**WHAT THE EXERCISE ASKS**
The records below must be written out exactly, with every picture left behind.

+===+

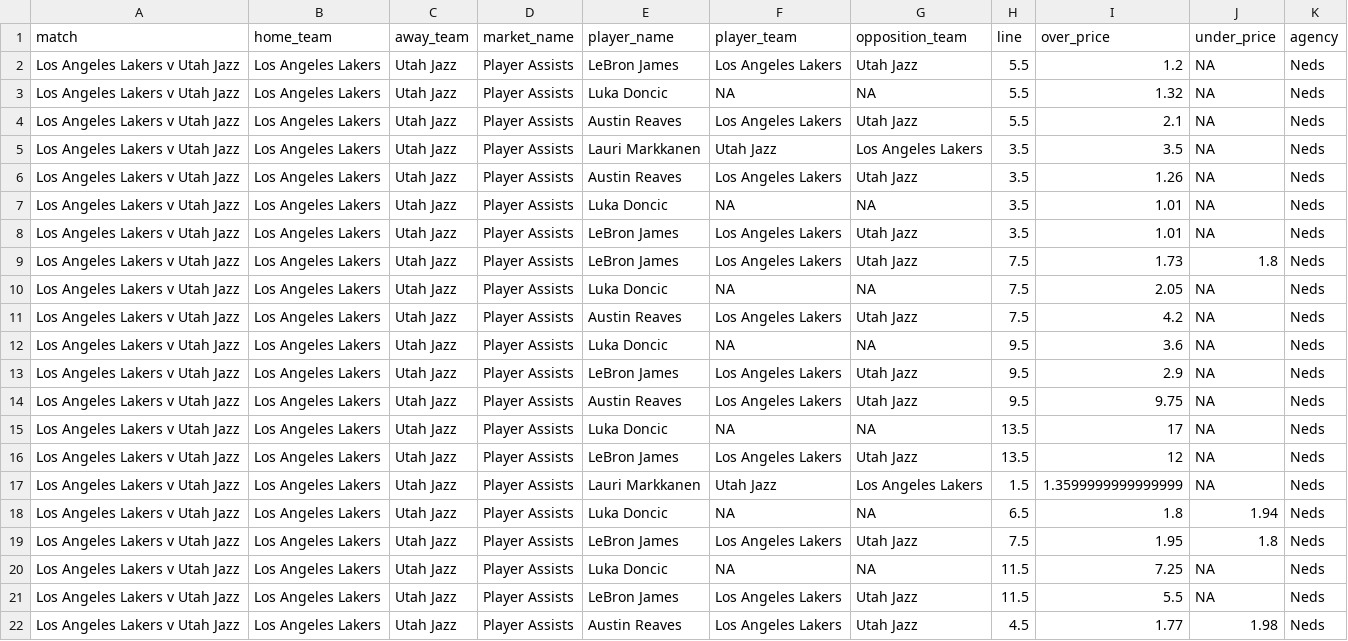
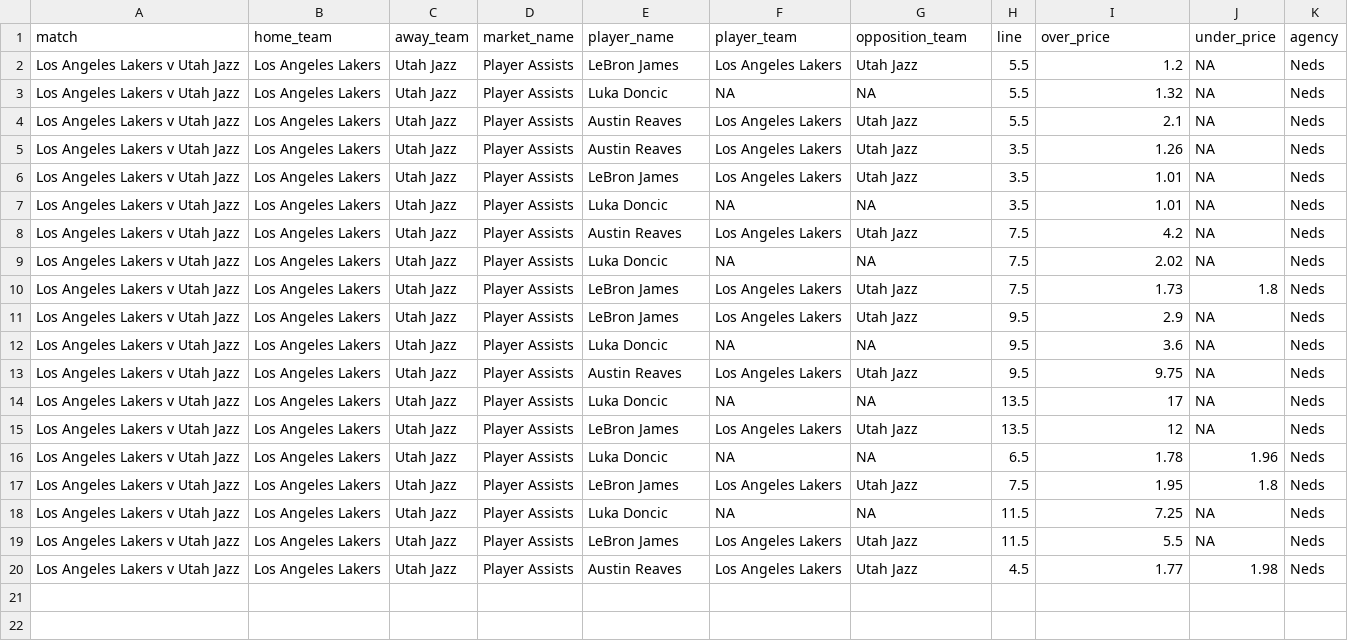
Before and after one commit to jamesbrown1417/NBA, a CSV file: Data/scraped_odds/neds_player_assists.csv, drawn as a sheet.

```diff
--- a/Data/scraped_odds/neds_player_assists.csv
+++ b/Data/scraped_odds/neds_player_assists.csv
@@ -4,11 +4,10 @@ Los Angeles Lakers v Utah Jazz,Los Angeles Lakers,Utah Jazz,Player Assists,Luka
 Los Angeles Lakers v Utah Jazz,Los Angeles Lakers,Utah Jazz,Player Assists,Austin Reaves,Los Angeles Lakers,Utah Jazz,5.5,2.1,NA,Neds
-Los Angeles Lakers v Utah Jazz,Los Angeles Lakers,Utah Jazz,Player Assists,Lauri Markkanen,Utah Jazz,Los Angeles Lakers,3.5,3.5,NA,Neds
 Los Angeles Lakers v Utah Jazz,Los Angeles Lakers,Utah Jazz,Player Assists,Austin Reaves,Los Angeles Lakers,Utah Jazz,3.5,1.26,NA,Neds
+Los Angeles Lakers v Utah Jazz,Los Angeles Lakers,Utah Jazz,Player Assists,LeBron James,Los Angeles Lakers,Utah Jazz,3.5,1.01,NA,Neds
 Los Angeles Lakers v Utah Jazz,Los Angeles Lakers,Utah Jazz,Player Assists,Luka Doncic,NA,NA,3.5,1.01,NA,Neds
-Los Angeles Lakers v Utah Jazz,Los Angeles Lakers,Utah Jazz,Player Assists,LeBron James,Los Angeles Lakers,Utah Jazz,3.5,1.01,NA,Neds
+Los Angeles Lakers v Utah Jazz,Los Angeles Lakers,Utah Jazz,Player Assists,Austin Reaves,Los Angeles Lakers,Utah Jazz,7.5,4.2,NA,Neds
+Los Angeles Lakers v Utah Jazz,Los Angeles Lakers,Utah Jazz,Player Assists,Luka Doncic,NA,NA,7.5,2.02,NA,Neds
 Los Angeles Lakers v Utah Jazz,Los Angeles Lakers,Utah Jazz,Player Assists,LeBron James,Los Angeles Lakers,Utah Jazz,7.5,1.73,1.8,Neds
-Los Angeles Lakers v Utah Jazz,Los Angeles Lakers,Utah Jazz,Player Assists,Luka Doncic,NA,NA,7.5,2.05,NA,Neds
-Los Angeles Lakers v Utah Jazz,Los Angeles Lakers,Utah Jazz,Player Assists,Austin Reaves,Los Angeles Lakers,Utah Jazz,7.5,4.2,NA,Neds
+Los Angeles Lakers v Utah Jazz,Los Angeles Lakers,Utah Jazz,Player Assists,LeBron James,Los Angeles Lakers,Utah Jazz,9.5,2.9,NA,Neds
 Los Angeles Lakers v Utah Jazz,Los Angeles Lakers,Utah Jazz,Player Assists,Luka Doncic,NA,NA,9.5,3.6,NA,Neds
-Los Angeles Lakers v Utah Jazz,Los Angeles Lakers,Utah Jazz,Player Assists,LeBron James,Los Angeles Lakers,Utah Jazz,9.5,2.9,NA,Neds
 Los Angeles Lakers v Utah Jazz,Los Angeles Lakers,Utah Jazz,Player Assists,Austin Reaves,Los Angeles Lakers,Utah Jazz,9.5,9.75,NA,Neds
@@ -16,4 +15,3 @@ Los Angeles Lakers v Utah Jazz,Los Angeles Lakers,Utah Jazz,Player Assists,Luka
 Los Angeles Lakers v Utah Jazz,Los Angeles Lakers,Utah Jazz,Player Assists,LeBron James,Los Angeles Lakers,Utah Jazz,13.5,12,NA,Neds
-Los Angeles Lakers v Utah Jazz,Los Angeles Lakers,Utah Jazz,Player Assists,Lauri Markkanen,Utah Jazz,Los Angeles Lakers,1.5,1.3599999999999999,NA,Neds
-Los Angeles Lakers v Utah Jazz,Los Angeles Lakers,Utah Jazz,Player Assists,Luka Doncic,NA,NA,6.5,1.8,1.94,Neds
+Los Angeles Lakers v Utah Jazz,Los Angeles Lakers,Utah Jazz,Player Assists,Luka Doncic,NA,NA,6.5,1.78,1.96,Neds
 Los Angeles Lakers v Utah Jazz,Los Angeles Lakers,Utah Jazz,Player Assists,LeBron James,Los Angeles Lakers,Utah Jazz,7.5,1.95,1.8,Neds
```
Also changed, not shown: Data/scraped_odds/neds_player_points.csv, Data/scraped_odds/neds_player_rebounds.csv, 29 other files.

+===+

**SOLUTION TO THIS EXERCISE**
Before and after one commit to jamesbrown1417/NBA, a CSV file: Data/scraped_odds/neds_player_assists.csv, drawn as a sheet.

```diff
--- a/Data/scraped_odds/neds_player_assists.csv
+++ b/Data/scraped_odds/neds_player_assists.csv
@@ -4,11 +4,10 @@ Los Angeles Lakers v Utah Jazz,Los Angeles Lakers,Utah Jazz,Player Assists,Luka
 Los Angeles Lakers v Utah Jazz,Los Angeles Lakers,Utah Jazz,Player Assists,Austin Reaves,Los Angeles Lakers,Utah Jazz,5.5,2.1,NA,Neds
-Los Angeles Lakers v Utah Jazz,Los Angeles Lakers,Utah Jazz,Player Assists,Lauri Markkanen,Utah Jazz,Los Angeles Lakers,3.5,3.5,NA,Neds
 Los Angeles Lakers v Utah Jazz,Los Angeles Lakers,Utah Jazz,Player Assists,Austin Reaves,Los Angeles Lakers,Utah Jazz,3.5,1.26,NA,Neds
+Los Angeles Lakers v Utah Jazz,Los Angeles Lakers,Utah Jazz,Player Assists,LeBron James,Los Angeles Lakers,Utah Jazz,3.5,1.01,NA,Neds
 Los Angeles Lakers v Utah Jazz,Los Angeles Lakers,Utah Jazz,Player Assists,Luka Doncic,NA,NA,3.5,1.01,NA,Neds
-Los Angeles Lakers v Utah Jazz,Los Angeles Lakers,Utah Jazz,Player Assists,LeBron James,Los Angeles Lakers,Utah Jazz,3.5,1.01,NA,Neds
+Los Angeles Lakers v Utah Jazz,Los Angeles Lakers,Utah Jazz,Player Assists,Austin Reaves,Los Angeles Lakers,Utah Jazz,7.5,4.2,NA,Neds
+Los Angeles Lakers v Utah Jazz,Los Angeles Lakers,Utah Jazz,Player Assists,Luka Doncic,NA,NA,7.5,2.02,NA,Neds
 Los Angeles Lakers v Utah Jazz,Los Angeles Lakers,Utah Jazz,Player Assists,LeBron James,Los Angeles Lakers,Utah Jazz,7.5,1.73,1.8,Neds
-Los Angeles Lakers v Utah Jazz,Los Angeles Lakers,Utah Jazz,Player Assists,Luka Doncic,NA,NA,7.5,2.05,NA,Neds
-Los Angeles Lakers v Utah Jazz,Los Angeles Lakers,Utah Jazz,Player Assists,Austin Reaves,Los Angeles Lakers,Utah Jazz,7.5,4.2,NA,Neds
+Los Angeles Lakers v Utah Jazz,Los Angeles Lakers,Utah Jazz,Player Assists,LeBron James,Los Angeles Lakers,Utah Jazz,9.5,2.9,NA,Neds
 Los Angeles Lakers v Utah Jazz,Los Angeles Lakers,Utah Jazz,Player Assists,Luka Doncic,NA,NA,9.5,3.6,NA,Neds
-Los Angeles Lakers v Utah Jazz,Los Angeles Lakers,Utah Jazz,Player Assists,LeBron James,Los Angeles Lakers,Utah Jazz,9.5,2.9,NA,Neds
 Los Angeles Lakers v Utah Jazz,Los Angeles Lakers,Utah Jazz,Player Assists,Austin Reaves,Los Angeles Lakers,Utah Jazz,9.5,9.75,NA,Neds
@@ -16,4 +15,3 @@ Los Angeles Lakers v Utah Jazz,Los Angeles Lakers,Utah Jazz,Player Assists,Luka
 Los Angeles Lakers v Utah Jazz,Los Angeles Lakers,Utah Jazz,Player Assists,LeBron James,Los Angeles Lakers,Utah Jazz,13.5,12,NA,Neds
-Los Angeles Lakers v Utah Jazz,Los Angeles Lakers,Utah Jazz,Player Assists,Lauri Markkanen,Utah Jazz,Los Angeles Lakers,1.5,1.3599999999999999,NA,Neds
-Los Angeles Lakers v Utah Jazz,Los Angeles Lakers,Utah Jazz,Player Assists,Luka Doncic,NA,NA,6.5,1.8,1.94,Neds
+Los Angeles Lakers v Utah Jazz,Los Angeles Lakers,Utah Jazz,Player Assists,Luka Doncic,NA,NA,6.5,1.78,1.96,Neds
 Los Angeles Lakers v Utah Jazz,Los Angeles Lakers,Utah Jazz,Player Assists,LeBron James,Los Angeles Lakers,Utah Jazz,7.5,1.95,1.8,Neds
```
Also changed, not shown: Data/scraped_odds/neds_player_points.csv, Data/scraped_odds/neds_player_rebounds.csv, 29 other files.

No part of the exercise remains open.